HOUSTON (ICIS)--The new plants that are starting up in the US Gulf Coast will add 450 trucks/day on local roads, a manager with LyondellBasell said on Thursday.
Given the upcoming increase in freight traffic, the industry needs to make sure the right infrastructure is in place, said Scott Campbell, commercial logistics, supply-chain manager for LyondellBasell. He made his comments during the Gulf Coast Industry Forum.
In addition, risk mitigation and contingency planning needs to be considered, given the disruption caused by Hurricane Harvey, he said.
Harvey shut down nearly all truck traffic in Houston, preventing supplies from entering the city, said Caroline Mays, freight planning branch manager, Texas Department of Transportation.
"How do you address that?" she asked. "You need a bold plan."
Houston itself has problems that compounded these other challenges, Mays said.
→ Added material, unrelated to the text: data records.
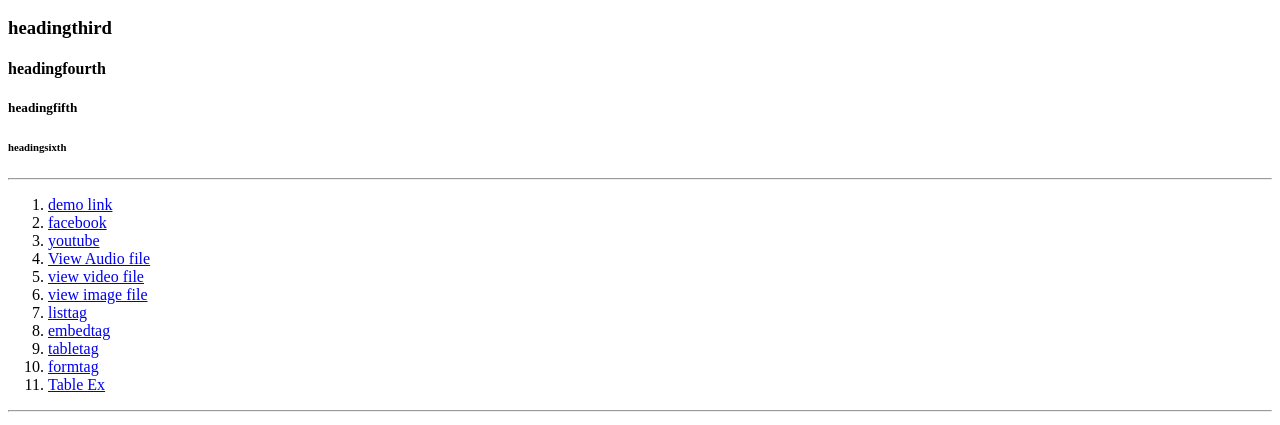
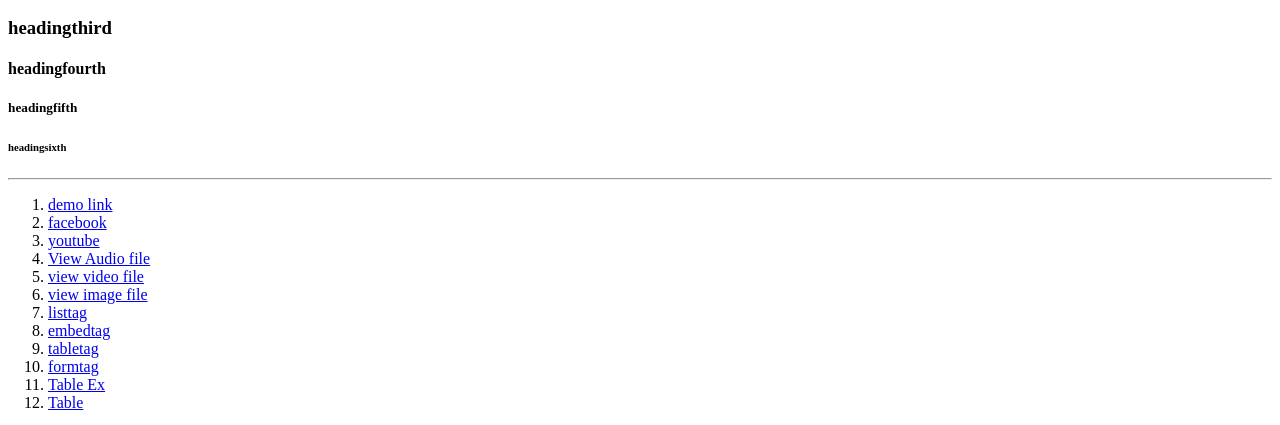
Before and after one commit to souravkirar/practice-html, a plain HTML site: page index.html in a window 1280 px wide. Shown: the part 110-535 px from the top of the page. Drawn offline with Linux system fonts and the light colour scheme.

Commit message:
Add files via upload

```diff
--- a/index.html
+++ b/index.html
@@ -49,6 +49,9 @@
 		<li>
 		<a href="table_exercise.html" title="Table Ex">Table Ex</a>
 		</li>
+		<li>
+		<a href="table.html" title="Table">Table</a>
+		</li>
 </ol>
 <hr>
 <!--abbr tag practice--->
```
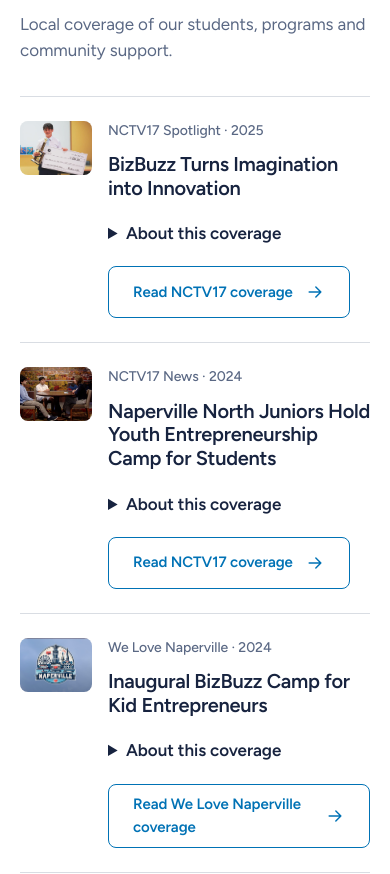
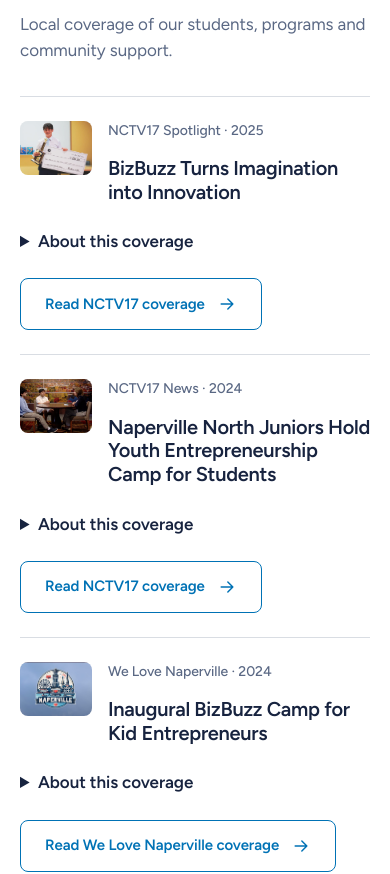
Before and after one commit to amargoyal/bizbuzz-reform, a Next.js app in the folder bizbuzz/: page /about in a window 390 px wide. Shown: the part 5220-6094 px from the top of the page. Built offline with nearby package versions, Linux system fonts and the light colour scheme.

Commit message:
improve mobile news spacing

```diff
--- a/bizbuzz/src/app/globals.css
+++ b/bizbuzz/src/app/globals.css
@@ -898,5 +898,9 @@ body:has(.bb-gallery-dialog[open]) { overflow: hidden; }
 .bb-about-press-copy .bb-details p { margin-block: var(--space-4); }
 @media (max-width: 600px) {
   .bb-about-press-story { grid-template-columns: 72px minmax(0, 1fr); gap: var(--space-5); }
+  .bb-about-press-copy { display: contents; }
+  .bb-about-press-photo { grid-row: 1 / span 2; }
+  .bb-about-press-copy > .bb-caption, .bb-about-press-copy > h3 { grid-column: 2; }
+  .bb-about-press-copy > .bb-details, .bb-about-press-copy > a { grid-column: 1 / -1; justify-self: start; }
   .bb-about-press-copy h3 { font-size: 1.25rem; }
 }
```
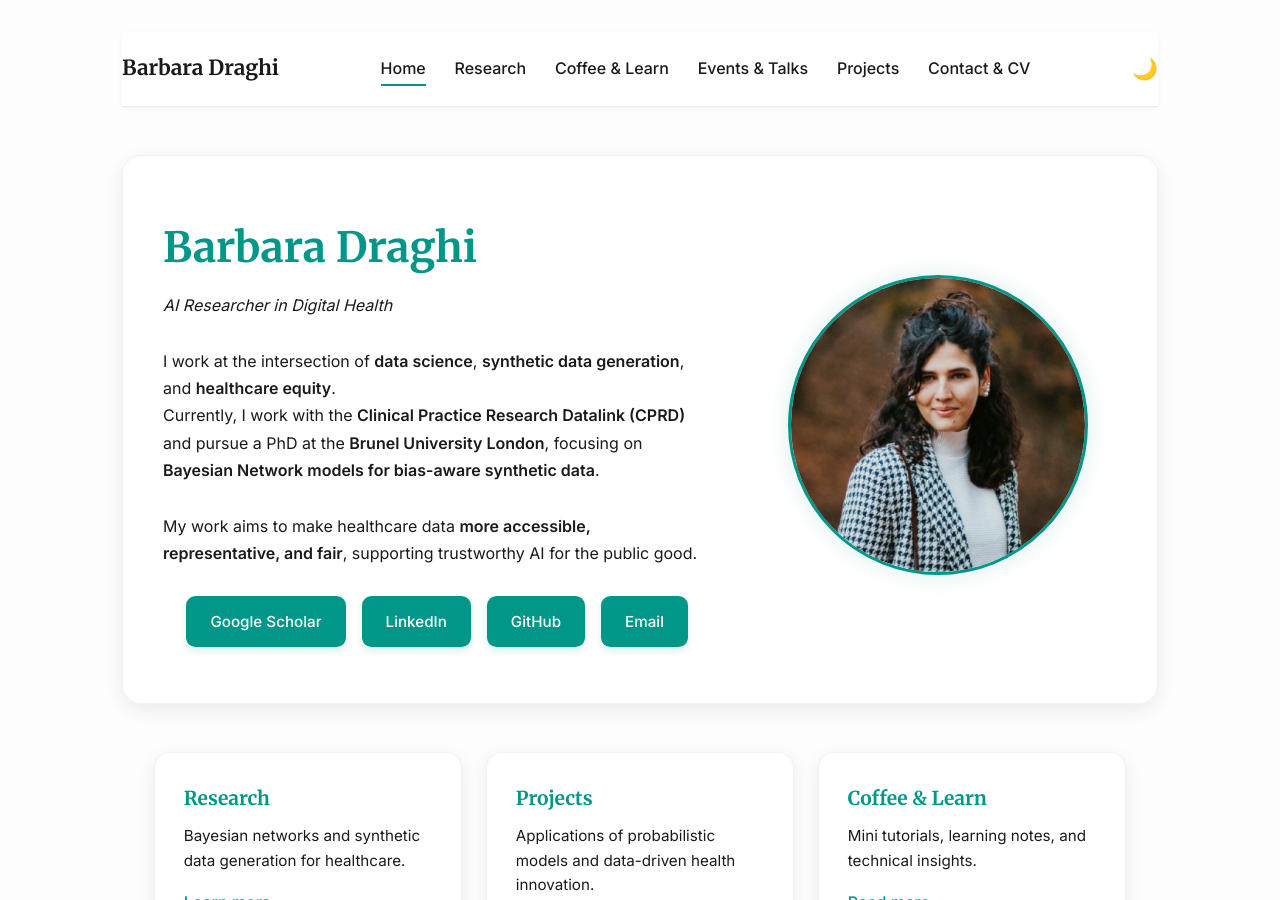
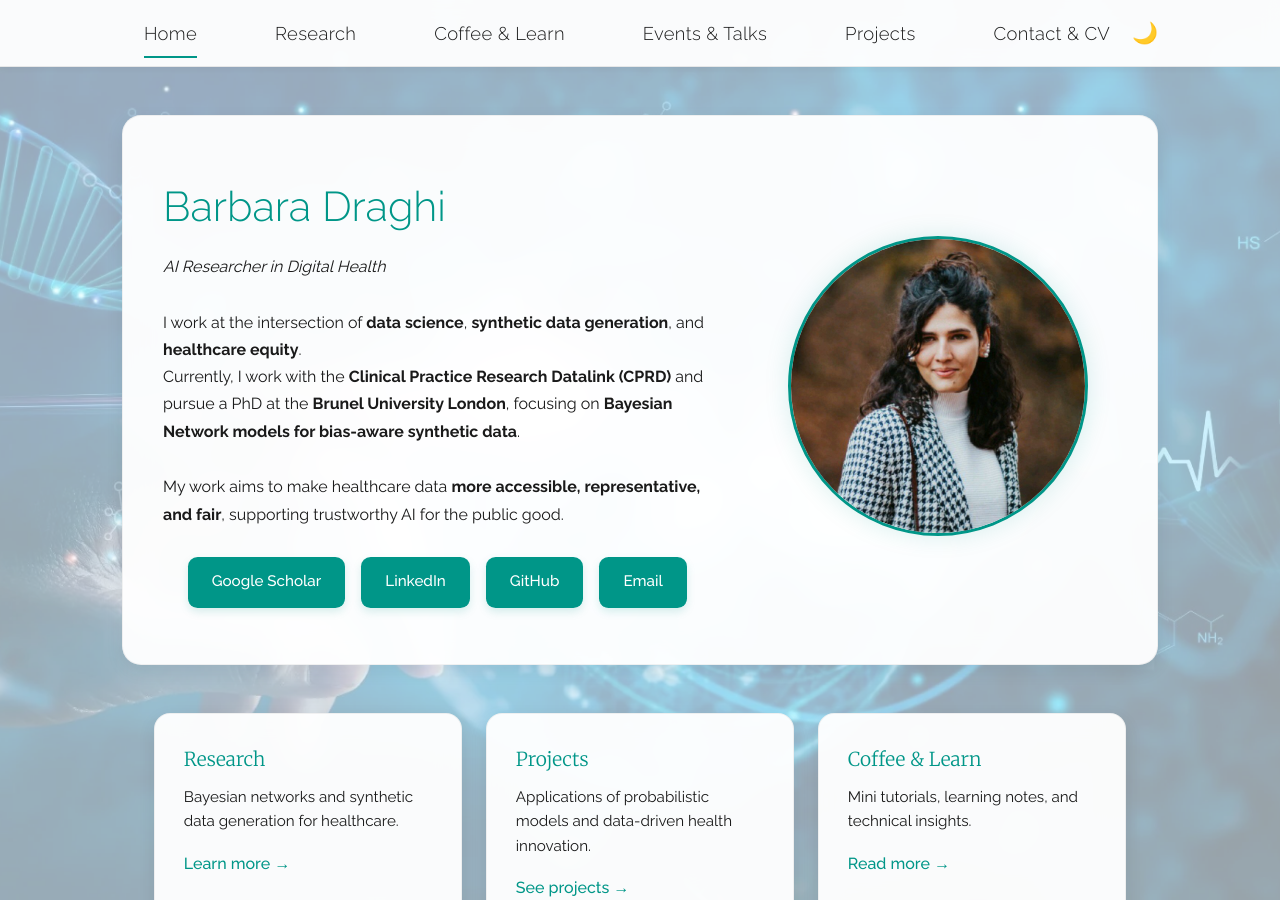
Before and after one commit to barbaraDraghi/barbaradraghi.github.io, a Jekyll site: the page built from index.md, in a window 1280 px wide and 900 px high. Built offline with Jekyll 4.4.1, drawn with Linux system fonts in a browser that asks for light colours; grey boxes are pictures that could not be loaded.

Commit message:
changed fonts and added bg

```diff
--- a/_config.yml
+++ b/_config.yml
@@ -4,6 +4,7 @@ url: "https://barbaradraghi.github.io"
 baseurl: ""
 markdown: kramdown
 permalink: pretty
+theme: null
 
 plugins:
   - jekyll-seo-tag
--- a/_includes/header.html
+++ b/_includes/header.html
@@ -1,10 +1,7 @@
 <header class="navbar">
-  <div class="nav-left">
-    <a href="{{ '/' | relative_url }}" class="nav-title">{{ site.title }}</a>
+  <div class="nav-wrapper">
+    {% include nav.html %}
+    <!-- === Theme Toggle Button === -->
+    <button id="theme-toggle" aria-label="Toggle theme">☀️</button>
   </div>
-  {% include nav.html %}
-
-   <!-- === Theme Toggle Button === -->
-  <button id="theme-toggle" aria-label="Toggle theme">☀️</button>
-
 </header>
--- a/_layouts/default.html
+++ b/_layouts/default.html
@@ -5,7 +5,7 @@
   <!-- === BACKGROUND WRAPPER === -->
   <div class="main-background">
     <!-- Replace with <video> later if you want -->
-    <div id="bg-image" style="background-image: url('{{ '/assets/img/bg.jpg' | relative_url }}');"></div>
+    <div id="bg-image" style="background-image: url('{{ "/assets/images/bg.webp" | relative_url }}');"></div>
 
     <!-- === MAIN CONTENT (changes by page) === -->
     <main class="main-container">
--- a/assets/css/style.css
+++ b/assets/css/style.css
@@ -3,14 +3,14 @@
    Unified Glass Design (Dark default + White Light Mode)
    ========================================================== */
 
-@import url('https://fonts.googleapis.com/css2?family=Inter:wght@300;400;500;600&family=Merriweather:wght@300;400;700&display=swap');
+@import url('https://fonts.googleapis.com/css2?family=Raleway:wght@300;400;500;600;700&family=Merriweather:wght@300;400;700&display=swap');
 
 /* ==========================================================
    COLOR SYSTEM
    ========================================================== */
 
 :root {
-  --font-main: 'Inter', 'Helvetica Neue', Arial, sans-serif;
+  --font-main: 'Raleway', 'Helvetica Neue', Arial, sans-serif;
   --font-accent: 'Merriweather', serif;
 
   --petrol-base: #009688;
@@ -45,6 +45,24 @@
    ========================================================== */
 * { margin: 0; padding: 0; box-sizing: border-box; }
 
+.main-background {
+  position: relative;
+  min-height: 100vh;
+}
+
+#bg-image {
+  position: fixed;
+  top: 0;
+  left: 0;
+  width: 100%;
+  height: 100%;
+  background-size: cover;
+  background-position: center;
+  background-repeat: no-repeat;
+  opacity: 0.4;
+  z-index: -1;
+}
+
 body {
   font-family: var(--font-main);
   background-color: var(--color-bg);
@@ -53,7 +71,7 @@ body {
   transition: background-color 0.3s ease, color 0.3s ease;
   max-width: 1100px;
   margin: 0 auto;
-  padding: 2rem;
+  padding: 0 2rem;
 }
 
 a {
@@ -64,8 +82,9 @@ a {
 a:hover { color: var(--petrol-dark); }
 
 h1, h2, h3, h4 {
-  font-family: var(--font-accent);
+  font-family: var(--font-main);
   margin-bottom: 0.6rem;
+  font-weight: 300;
 }
 
 /* ==========================================================
@@ -73,34 +92,46 @@ h1, h2, h3, h4 {
    ========================================================== */
 .navbar {
   display: flex;
-  justify-content: space-between;
+  justify-content: center;
   align-items: center;
-  padding: 1.2rem 0;
+  padding: 0.8rem 0;
   position: sticky;
   top: 0;
   z-index: 100;
   background: rgba(var(--color-bg-rgb), 0.9);
   backdrop-filter: blur(8px);
   border-bottom: 1px solid var(--color-border);
+  margin-left: calc(-1 * ((100vw - 1100px) / 2 + 2rem));
+  margin-right: calc(-1 * ((100vw - 1100px) / 2 + 2rem));
+  width: 100vw;
+  max-width: 100vw;
 }
 
-.nav-left a {
-  font-family: var(--font-accent);
-  font-weight: 600;
-  font-size: 1.3rem;
-  color: var(--color-text);
+.nav-wrapper {
+  max-width: 1100px;
+  width: 100%;
+  display: flex;
+  justify-content: space-between;
+  align-items: center;
+  padding: 0 2rem;
+  position: relative;
 }
 
 .nav-right {
   display: flex;
   align-items: center;
-  gap: 1.8rem;
+  gap: 3.5rem;
+  flex: 1;
+  justify-content: space-evenly;
 }
 
 .nav-right a {
   position: relative;
   color: var(--color-text);
-  font-weight: 500;
+  font-weight: 300;
+  font-size: 1.15rem;
+  padding: 0.3rem 0;
+  letter-spacing: 0.02em;
 }
 
 .nav-right a::after {
@@ -121,6 +152,7 @@ h1, h2, h3, h4 {
   border: none;
   font-size: 1.3rem;
   cursor: pointer;
+  margin-left: auto;
   color: var(--color-text);
   transition: transform 0.2s ease, color 0.2s ease;
 }
@@ -153,6 +185,9 @@ h1, h2, h3, h4 {
 .intro h1 {
   font-size: 2.6rem;
   color: var(--petrol-base);
+  font-weight: 300;
+  text-align: left;
+}
 }
 .intro h2 {
   font-weight: 400;
@@ -322,7 +357,7 @@ h1, h2, h3, h4 {
 .pub-card h3 {
   color: var(--petrol-base);
   font-size: 1.15rem;
-  font-weight: 600;
+  font-weight: 400;
   margin-bottom: 0.4rem;
 }
 .pub-authors {
@@ -394,7 +429,7 @@ h1, h2, h3, h4 {
 }
 .event-title {
   color: var(--petrol-base);
-  font-weight: 600;
+  font-weight: 400;
   margin-bottom: 0.3rem;
 }
 .event-event {
@@ -442,12 +477,18 @@ h1, h2, h3, h4 {
    ========================================================== */
 footer {
   margin-top: 3rem;
-  padding: 1.5rem 0 2rem;
+  padding: 1.5rem calc((100vw - 1100px) / 2) 2rem;
   text-align: center;
   font-size: 0.9rem;
   color: var(--color-muted);
   border-top: 1px solid var(--color-border);
+  background: rgba(var(--color-bg-rgb), 0.9);
   backdrop-filter: blur(6px);
+  margin-left: calc(-1 * ((100vw - 1100px) / 2 + 2rem));
+  margin-right: calc(-1 * ((100vw - 1100px) / 2 + 2rem));
+  width: 100vw;
+  max-width: 100vw;
+  margin-bottom: 0;
 }
 footer a { color: var(--petrol-base); }
 
```
Also changed, not shown: assets/images/bg.webp (added).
The port of Houston is not directly connected to an interstate highway, making it more difficult to move freight by truck, she said. The eastern part of Houston has a lot of warehouses that also have freight and connectivity problems.
Since funds are limited, policy makers need to do a better job in determining which freight projects should receive the highest priority, she said. "We have to prioritise the most critical needs and the most critical freight corridors."